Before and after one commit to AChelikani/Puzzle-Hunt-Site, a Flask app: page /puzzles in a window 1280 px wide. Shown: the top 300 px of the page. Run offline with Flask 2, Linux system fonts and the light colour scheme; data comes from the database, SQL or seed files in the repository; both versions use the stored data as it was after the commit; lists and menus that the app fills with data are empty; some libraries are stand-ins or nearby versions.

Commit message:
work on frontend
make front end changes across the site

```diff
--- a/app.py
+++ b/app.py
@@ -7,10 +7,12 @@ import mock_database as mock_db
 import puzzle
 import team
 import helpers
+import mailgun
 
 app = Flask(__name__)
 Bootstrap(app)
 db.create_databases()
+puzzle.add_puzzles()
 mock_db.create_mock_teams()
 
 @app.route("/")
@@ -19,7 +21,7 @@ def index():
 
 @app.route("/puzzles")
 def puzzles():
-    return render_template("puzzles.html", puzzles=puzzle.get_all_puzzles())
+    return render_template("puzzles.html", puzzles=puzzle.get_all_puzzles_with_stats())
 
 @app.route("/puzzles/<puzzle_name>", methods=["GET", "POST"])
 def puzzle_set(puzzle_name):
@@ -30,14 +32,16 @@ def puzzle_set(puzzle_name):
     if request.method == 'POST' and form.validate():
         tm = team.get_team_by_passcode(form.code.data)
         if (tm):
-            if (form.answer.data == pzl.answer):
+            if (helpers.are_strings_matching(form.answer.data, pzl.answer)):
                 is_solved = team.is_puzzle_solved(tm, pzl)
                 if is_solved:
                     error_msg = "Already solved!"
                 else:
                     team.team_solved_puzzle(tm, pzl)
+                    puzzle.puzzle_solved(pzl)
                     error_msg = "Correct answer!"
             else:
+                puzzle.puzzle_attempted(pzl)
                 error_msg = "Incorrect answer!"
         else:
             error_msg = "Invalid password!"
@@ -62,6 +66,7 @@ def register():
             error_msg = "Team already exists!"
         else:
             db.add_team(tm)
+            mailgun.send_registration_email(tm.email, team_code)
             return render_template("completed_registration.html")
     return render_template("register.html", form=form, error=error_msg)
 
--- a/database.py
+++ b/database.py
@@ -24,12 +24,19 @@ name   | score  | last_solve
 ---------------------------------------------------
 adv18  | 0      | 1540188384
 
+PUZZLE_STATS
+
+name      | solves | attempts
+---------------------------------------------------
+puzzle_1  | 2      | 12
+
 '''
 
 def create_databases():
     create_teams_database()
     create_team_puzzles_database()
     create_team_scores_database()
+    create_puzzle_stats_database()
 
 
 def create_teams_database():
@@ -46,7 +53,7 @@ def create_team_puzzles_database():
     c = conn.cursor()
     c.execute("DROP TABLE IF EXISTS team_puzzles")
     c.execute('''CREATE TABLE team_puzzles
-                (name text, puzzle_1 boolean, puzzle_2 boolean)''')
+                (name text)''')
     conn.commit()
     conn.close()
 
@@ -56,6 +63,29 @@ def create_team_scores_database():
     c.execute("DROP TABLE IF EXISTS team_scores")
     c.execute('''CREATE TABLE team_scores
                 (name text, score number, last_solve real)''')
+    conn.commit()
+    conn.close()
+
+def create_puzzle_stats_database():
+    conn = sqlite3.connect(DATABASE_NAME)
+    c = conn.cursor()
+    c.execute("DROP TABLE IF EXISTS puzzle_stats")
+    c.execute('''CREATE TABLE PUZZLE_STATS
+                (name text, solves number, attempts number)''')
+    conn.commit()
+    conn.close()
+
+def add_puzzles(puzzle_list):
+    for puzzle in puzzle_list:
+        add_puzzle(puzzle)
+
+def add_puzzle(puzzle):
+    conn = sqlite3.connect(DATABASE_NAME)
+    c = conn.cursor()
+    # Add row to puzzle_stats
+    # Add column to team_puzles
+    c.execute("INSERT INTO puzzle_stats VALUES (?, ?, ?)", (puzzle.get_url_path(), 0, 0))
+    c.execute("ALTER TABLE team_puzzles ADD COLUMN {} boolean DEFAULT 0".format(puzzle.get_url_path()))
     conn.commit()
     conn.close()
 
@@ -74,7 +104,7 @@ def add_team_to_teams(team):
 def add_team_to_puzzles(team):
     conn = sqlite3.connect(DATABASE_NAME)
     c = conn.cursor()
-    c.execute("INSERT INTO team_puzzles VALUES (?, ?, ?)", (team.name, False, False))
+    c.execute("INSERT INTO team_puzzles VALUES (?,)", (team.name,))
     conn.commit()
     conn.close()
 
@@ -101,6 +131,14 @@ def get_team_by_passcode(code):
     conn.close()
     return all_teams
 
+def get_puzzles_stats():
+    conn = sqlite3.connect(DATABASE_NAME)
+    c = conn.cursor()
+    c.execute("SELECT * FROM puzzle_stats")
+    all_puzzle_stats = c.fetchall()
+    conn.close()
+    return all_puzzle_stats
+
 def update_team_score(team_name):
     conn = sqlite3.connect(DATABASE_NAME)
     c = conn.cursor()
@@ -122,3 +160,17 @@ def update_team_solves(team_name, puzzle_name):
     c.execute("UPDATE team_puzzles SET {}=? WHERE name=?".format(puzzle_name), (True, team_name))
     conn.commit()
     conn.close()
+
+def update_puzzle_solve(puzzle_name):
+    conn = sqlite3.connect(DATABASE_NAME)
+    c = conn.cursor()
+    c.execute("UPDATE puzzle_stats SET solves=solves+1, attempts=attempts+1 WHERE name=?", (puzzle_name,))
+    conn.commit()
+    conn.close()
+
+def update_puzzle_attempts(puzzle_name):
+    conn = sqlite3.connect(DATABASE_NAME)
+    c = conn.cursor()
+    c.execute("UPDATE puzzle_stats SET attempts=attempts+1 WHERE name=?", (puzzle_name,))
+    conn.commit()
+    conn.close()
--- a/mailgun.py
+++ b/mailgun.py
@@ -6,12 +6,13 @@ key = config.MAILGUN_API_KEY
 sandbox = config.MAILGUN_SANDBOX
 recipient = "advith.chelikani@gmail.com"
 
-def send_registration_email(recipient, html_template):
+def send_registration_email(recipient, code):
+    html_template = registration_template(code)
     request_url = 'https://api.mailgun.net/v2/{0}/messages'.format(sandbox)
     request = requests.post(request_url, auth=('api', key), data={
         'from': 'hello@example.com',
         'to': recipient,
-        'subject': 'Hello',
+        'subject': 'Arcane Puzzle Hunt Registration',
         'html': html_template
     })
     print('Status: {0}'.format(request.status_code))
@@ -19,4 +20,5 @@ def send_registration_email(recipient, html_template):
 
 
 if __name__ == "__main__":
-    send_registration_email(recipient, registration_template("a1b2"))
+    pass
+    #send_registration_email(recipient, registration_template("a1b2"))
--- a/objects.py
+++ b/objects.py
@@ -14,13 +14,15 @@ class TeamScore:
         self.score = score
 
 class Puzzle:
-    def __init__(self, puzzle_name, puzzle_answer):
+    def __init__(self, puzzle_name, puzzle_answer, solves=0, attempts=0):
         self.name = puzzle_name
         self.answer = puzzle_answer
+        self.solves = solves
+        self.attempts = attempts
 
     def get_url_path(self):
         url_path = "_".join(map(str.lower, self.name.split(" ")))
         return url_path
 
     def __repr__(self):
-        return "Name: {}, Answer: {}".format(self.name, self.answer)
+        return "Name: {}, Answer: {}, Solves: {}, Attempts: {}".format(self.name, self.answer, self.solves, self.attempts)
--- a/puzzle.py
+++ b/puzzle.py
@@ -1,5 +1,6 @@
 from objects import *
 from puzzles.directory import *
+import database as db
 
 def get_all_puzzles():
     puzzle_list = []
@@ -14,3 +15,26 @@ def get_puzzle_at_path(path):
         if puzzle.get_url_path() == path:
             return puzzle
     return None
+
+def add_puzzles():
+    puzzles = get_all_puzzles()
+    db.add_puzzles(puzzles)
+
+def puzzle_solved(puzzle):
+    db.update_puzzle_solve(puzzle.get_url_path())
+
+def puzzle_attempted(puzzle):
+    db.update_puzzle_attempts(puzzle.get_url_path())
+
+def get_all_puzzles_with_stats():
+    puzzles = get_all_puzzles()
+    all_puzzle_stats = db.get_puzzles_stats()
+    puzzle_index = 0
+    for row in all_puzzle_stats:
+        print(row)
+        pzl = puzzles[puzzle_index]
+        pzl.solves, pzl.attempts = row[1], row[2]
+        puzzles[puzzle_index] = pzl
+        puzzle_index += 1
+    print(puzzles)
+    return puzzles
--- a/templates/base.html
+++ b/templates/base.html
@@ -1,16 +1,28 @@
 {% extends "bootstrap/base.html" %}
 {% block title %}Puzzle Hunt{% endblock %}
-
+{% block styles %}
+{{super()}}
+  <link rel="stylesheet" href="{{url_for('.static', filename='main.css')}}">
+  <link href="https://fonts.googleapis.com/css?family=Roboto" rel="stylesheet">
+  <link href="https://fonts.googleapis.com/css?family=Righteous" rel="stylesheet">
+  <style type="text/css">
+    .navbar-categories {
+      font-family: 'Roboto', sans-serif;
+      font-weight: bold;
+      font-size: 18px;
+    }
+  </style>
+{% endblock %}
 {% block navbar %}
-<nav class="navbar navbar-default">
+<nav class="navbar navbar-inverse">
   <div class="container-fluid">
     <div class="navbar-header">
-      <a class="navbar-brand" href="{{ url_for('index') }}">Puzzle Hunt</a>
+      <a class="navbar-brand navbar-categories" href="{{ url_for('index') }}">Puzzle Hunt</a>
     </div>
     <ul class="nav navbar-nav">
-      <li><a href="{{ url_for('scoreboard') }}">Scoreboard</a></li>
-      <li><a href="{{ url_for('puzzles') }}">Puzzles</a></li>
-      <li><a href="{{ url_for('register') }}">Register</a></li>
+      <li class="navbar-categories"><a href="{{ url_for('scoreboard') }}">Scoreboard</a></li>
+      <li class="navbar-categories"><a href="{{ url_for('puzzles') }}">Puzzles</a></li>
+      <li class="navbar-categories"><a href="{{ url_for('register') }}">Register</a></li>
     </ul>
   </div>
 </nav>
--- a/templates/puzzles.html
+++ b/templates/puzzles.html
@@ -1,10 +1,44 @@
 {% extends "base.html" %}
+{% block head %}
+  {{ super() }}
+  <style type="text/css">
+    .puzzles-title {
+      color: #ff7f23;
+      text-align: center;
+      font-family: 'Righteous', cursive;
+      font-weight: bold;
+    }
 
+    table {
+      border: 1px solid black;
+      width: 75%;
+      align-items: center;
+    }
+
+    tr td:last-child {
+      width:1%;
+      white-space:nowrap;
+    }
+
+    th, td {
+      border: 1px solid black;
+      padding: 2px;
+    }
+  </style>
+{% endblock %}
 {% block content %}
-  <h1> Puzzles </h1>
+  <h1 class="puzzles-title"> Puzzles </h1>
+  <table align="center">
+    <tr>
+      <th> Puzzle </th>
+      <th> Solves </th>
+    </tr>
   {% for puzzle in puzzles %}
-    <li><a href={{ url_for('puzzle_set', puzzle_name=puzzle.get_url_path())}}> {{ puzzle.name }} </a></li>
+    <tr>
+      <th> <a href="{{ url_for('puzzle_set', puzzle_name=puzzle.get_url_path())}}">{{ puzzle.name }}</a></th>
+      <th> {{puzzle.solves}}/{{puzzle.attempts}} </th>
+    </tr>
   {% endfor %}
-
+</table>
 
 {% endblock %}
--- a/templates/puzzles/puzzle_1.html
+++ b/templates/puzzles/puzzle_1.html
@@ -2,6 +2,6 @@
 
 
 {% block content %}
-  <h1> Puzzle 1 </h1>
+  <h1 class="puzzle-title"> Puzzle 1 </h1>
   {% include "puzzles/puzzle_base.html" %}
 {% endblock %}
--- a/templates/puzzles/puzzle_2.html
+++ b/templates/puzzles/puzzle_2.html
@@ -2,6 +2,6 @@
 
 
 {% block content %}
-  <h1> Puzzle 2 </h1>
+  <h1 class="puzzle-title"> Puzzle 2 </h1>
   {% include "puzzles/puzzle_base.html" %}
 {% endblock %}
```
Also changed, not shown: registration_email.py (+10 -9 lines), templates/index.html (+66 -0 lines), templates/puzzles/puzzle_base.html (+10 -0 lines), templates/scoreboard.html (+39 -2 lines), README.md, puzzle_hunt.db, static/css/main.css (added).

### [WORK ITEM]
Count the lines in the records above that contain "templates". Reply with the number only.

### [FINAL ANSWER]
9